In this section of Scripture the Apostle is pointing to the fact that each believer is a needed part of the local assembly, placed there by the Lord in order to function cooperatively with the other members for the sake of all (1 Cor 12:18-20). To the average American reader, this may seem uncomfortable at best and repulsive at worst, but believers have been made members of local congregations to serve others, not themselves (which brings me to the title of this post–“I Don’t Want to Be a Pancreas”).
The pancreas is a smaller organ found within the abdominal cavity of the human body, right behind the stomach. As you might imagine, the pancreas is not a very visible organ. However, its visibility or lack thereof should not be understood to be a reference of its vital function in contributing to the health of the body. The pancreas is actually part of two separate systems within our body–the digestive and endocrine systems. As part of the digestive system, the pancreas contributes enzymes to the small intestine which aid in the absorption of vital nutrients; as a part of the endocrine system, the pancreas produces important hormones which are circulated throughout the body via the circulatory system. Though it is medically possible to live without a pancreas, to do so necessitates the addition of insulin and digestive enzymes into the body via artificial means. In other words, the body is unable to maintain its health without outside influence.
Now let us return to the idea of the local congregation being like a human body needing each of its organs (or members) functioning properly. If someone has been placed within the body to serve in the capacity of the “pancreas,” what happens he decides he would rather be a “heart” or “foot” or “mouth?” Well, it would seem that the body might end up with an extra of something it already has and go without something it needs. Who needs three feet, two hearts, or, my goodness–two mouths? No one!

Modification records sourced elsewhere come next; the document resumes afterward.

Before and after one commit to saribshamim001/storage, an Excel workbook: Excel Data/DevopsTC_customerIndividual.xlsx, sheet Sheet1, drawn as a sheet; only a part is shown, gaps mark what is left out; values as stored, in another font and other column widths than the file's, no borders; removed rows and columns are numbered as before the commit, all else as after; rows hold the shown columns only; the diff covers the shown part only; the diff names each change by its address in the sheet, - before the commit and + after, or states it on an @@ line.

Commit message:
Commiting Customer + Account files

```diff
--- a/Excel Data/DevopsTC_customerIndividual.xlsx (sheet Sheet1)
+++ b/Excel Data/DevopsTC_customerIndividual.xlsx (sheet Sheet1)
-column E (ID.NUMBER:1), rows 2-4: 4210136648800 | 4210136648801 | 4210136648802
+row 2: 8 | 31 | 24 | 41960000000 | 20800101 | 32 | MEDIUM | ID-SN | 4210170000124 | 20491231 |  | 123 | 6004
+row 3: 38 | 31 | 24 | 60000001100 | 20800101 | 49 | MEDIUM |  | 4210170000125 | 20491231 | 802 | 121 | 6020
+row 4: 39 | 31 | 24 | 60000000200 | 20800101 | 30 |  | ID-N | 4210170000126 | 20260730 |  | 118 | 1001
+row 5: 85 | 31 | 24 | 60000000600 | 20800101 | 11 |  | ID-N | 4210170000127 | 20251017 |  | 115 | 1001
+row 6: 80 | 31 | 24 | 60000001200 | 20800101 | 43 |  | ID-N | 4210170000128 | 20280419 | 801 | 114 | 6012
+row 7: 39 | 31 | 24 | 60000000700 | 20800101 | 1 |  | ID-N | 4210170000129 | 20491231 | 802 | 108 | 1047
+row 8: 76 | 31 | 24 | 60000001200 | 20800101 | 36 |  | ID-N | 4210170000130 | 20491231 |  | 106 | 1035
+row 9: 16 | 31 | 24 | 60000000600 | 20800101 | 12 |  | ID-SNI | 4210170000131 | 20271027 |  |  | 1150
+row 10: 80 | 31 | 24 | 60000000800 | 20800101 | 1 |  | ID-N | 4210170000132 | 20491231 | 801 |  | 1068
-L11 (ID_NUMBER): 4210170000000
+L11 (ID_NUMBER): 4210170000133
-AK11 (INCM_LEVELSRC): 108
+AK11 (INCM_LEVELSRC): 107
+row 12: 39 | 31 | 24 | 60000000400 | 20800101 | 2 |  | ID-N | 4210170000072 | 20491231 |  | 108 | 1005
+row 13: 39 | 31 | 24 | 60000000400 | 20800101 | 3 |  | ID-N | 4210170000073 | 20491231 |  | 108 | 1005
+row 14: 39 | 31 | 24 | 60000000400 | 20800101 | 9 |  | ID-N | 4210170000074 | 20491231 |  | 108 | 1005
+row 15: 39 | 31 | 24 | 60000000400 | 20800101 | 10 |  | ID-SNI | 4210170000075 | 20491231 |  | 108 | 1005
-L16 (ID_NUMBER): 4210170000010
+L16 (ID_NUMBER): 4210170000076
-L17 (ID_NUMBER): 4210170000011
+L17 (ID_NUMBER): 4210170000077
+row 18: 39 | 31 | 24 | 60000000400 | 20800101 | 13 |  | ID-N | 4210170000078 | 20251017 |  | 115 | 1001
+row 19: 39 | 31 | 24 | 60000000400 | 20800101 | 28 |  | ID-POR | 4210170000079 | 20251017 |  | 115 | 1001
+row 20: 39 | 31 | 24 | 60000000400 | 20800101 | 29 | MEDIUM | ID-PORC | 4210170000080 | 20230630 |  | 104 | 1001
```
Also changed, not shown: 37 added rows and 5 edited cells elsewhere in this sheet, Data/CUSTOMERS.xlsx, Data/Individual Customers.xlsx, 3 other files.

But everyone needs a pancreas, even the local church.
It does not seem all that cool to be the pancreas. After all, it is hidden behind the stomach, covered by layers of muscle and on top of that, skin. And what’s more, most folks probably do not even know what a pancreas does and maybe even if they have one or not. But certainly, anyone who has gone through an injury or disease which has deprived them of the use of their properly-functioning pancreas can tell you– you need one, you want one, and you will notice if it is not doing its job.
One last thing–the pancreas cannot survive and function properly without being part of the human body. It needs the mouth with its teeth to chew and swallow food, the rest of the digestive system to help break that food down into usable components, the circulatory system to deliver those nutrients, and even the hands that introduced that food to the mouth in the first place…and this is just a small description of how the body is dependent upon the pancreas and the pancreas is dependent upon the body.
Ultimately, one cannot function as a healthy Christian outside the context of the local church! Believers are meant for inclusion in a local assembly (Hebrews 10:24-25) so they can both be sustained and contribute to the health of others within that “body” .
Fellow believers, the body needs its pancreas, so get in there behind the stomach and get to work!